It's easy to see why investors panicked. Slower-than-planned holiday sales may suggest that the company is not on the firm financial footing it appeared to be. That, however, is an overreaction, and there's very little (if any) reason to question the retailer's long-term plans.

A crowd of people inside a Target store on Black Friday

Target's holiday season was slightly disappointing. Image source: Target.

How blue was Target's Christmas?

The retailer saw comparable-store sales for November and December climb by 1.4%. That's down from a 5.7% comp-sales increase during the same period a year ago. The chain acknowledged in a statement that "sales were below expectations."

CEO Brian Cornell explained:

We faced challenges throughout November and December in key seasonal merchandise categories and our holiday sales did not meet our expectations. However, because of the durability of our business model, we are maintaining our guidance for our fourth-quarter earnings per share. We also remain on track to deliver historically strong full-year results in 2019, including comparable sales growth of more than 3% and record-high [earnings per share] reflecting mid-teens growth compared with last year.

To understand why Target's slower-than-planned growth is not that important, you have to look at where it failed and where it succeeded. The company provided a breakdown of November and December comparable-sales performance by category:

Category Approximate Increase (Decrease)
Apparel 5%
Essentials & beauty 6%
Beauty* 7%
Food and beverage 3%
Home (1%)
Hardlines (> 3%)
Toys* 0%
Electronics* (> 6%)

* = Subcategory.  > = Down more than. Data source: Target.

Flat sales in toys, and a tough period for electronics, kept comparable-store sales down. Selling fewer toys than expected hurts overall sales numbers, but it does little to the bottom line because toys are a very low-margin category. Electronics sales were likely down because there's no hot product driving consumer interest.

Cornell gave some context to what went wrong:

We experienced softer-than-expected performance in areas of our business that are critical during the season, including Electronics, Toys and portions of our Home assortment. Because these categories account for a much higher portion of sales during the holidays, they have a larger impact on our overall sales growth as compared to the rest of the year. At the same time, we've seen continued strength and market share gains in Apparel, Beauty, Essentials and Food & Beverage.

Basically, the company was strong in the areas that drive its year-round business and weaker in seasonal categories. That bodes well for the company's bigger picture.

"Given the relative performance of higher-margin versus lower-margin categories, our fourth-quarter financial results will benefit from a stronger-than-expected gross margin mix in our holiday sales," Cornell said. "In addition, our fourth-quarter performance will benefit from productivity improvements in our stores and supply chain, as well as meaningfully lower clearance inventory compared with a year ago."

Stay on Target

Target, it's worth noting, did add to its overall share of the toy market during the holiday season. The company also added sales in categories where it's built its business around its proprietary brands.

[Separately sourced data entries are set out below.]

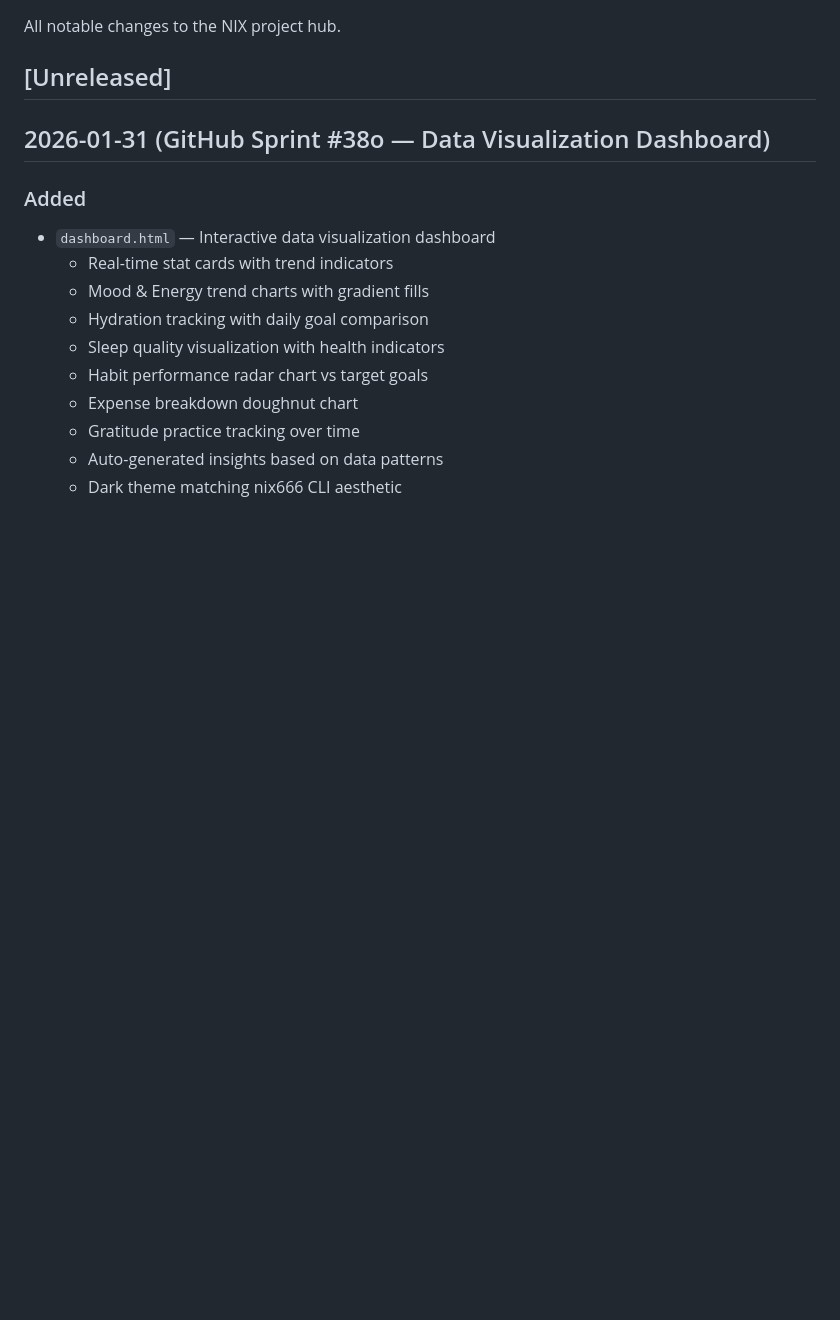
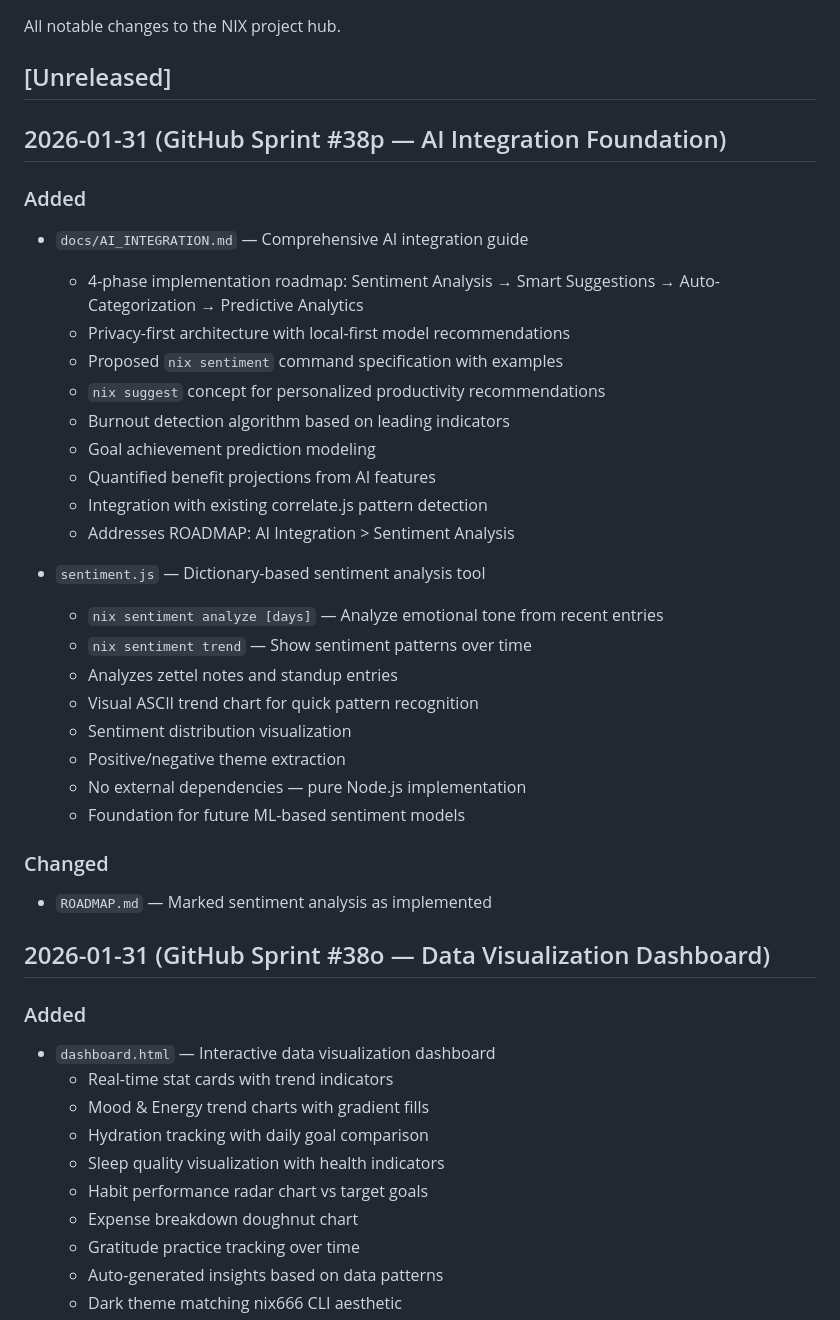
Before and after one commit to nixthe6th/nix666, a Markdown page: CHANGELOG.md, the part around the change. Rendered like a GitHub page; blank space fills up the shorter version.

Commit message:
docs: update CHANGELOG with AI integration sprint
- Document Sprint #38p AI Integration Foundation
- Add sentiment.js CLI tool details
- Document AI_INTEGRATION.md guide contents

```diff
--- a/CHANGELOG.md
+++ b/CHANGELOG.md
@@ -3,6 +3,32 @@
 All notable changes to the NIX project hub.
 
 ## [Unreleased]
+
+## 2026-01-31 (GitHub Sprint #38p — AI Integration Foundation)
+### Added
+- `docs/AI_INTEGRATION.md` — Comprehensive AI integration guide
+  - 4-phase implementation roadmap: Sentiment Analysis → Smart Suggestions → Auto-Categorization → Predictive Analytics
+  - Privacy-first architecture with local-first model recommendations
+  - Proposed `nix sentiment` command specification with examples
+  - `nix suggest` concept for personalized productivity recommendations
+  - Burnout detection algorithm based on leading indicators
+  - Goal achievement prediction modeling
+  - Quantified benefit projections from AI features
+  - Integration with existing correlate.js pattern detection
+  - Addresses ROADMAP: AI Integration > Sentiment Analysis
+
+- `sentiment.js` — Dictionary-based sentiment analysis tool
+  - `nix sentiment analyze [days]` — Analyze emotional tone from recent entries
+  - `nix sentiment trend` — Show sentiment patterns over time
+  - Analyzes zettel notes and standup entries
+  - Visual ASCII trend chart for quick pattern recognition
+  - Sentiment distribution visualization
+  - Positive/negative theme extraction
+  - No external dependencies — pure Node.js implementation
+  - Foundation for future ML-based sentiment models
+
+### Changed
+- `ROADMAP.md` — Marked sentiment analysis as implemented
 
 ## 2026-01-31 (GitHub Sprint #38o — Data Visualization Dashboard)
 ### Added
```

These results may not look as good on paper as investors expected, but the chain has built a model that can thrive even with fluctuations in comparable-store sales. Target may not have sold as much stuff as it wanted to during the holiday season, but it sold more of the right stuff. It makes money, and that should encourage shareholders.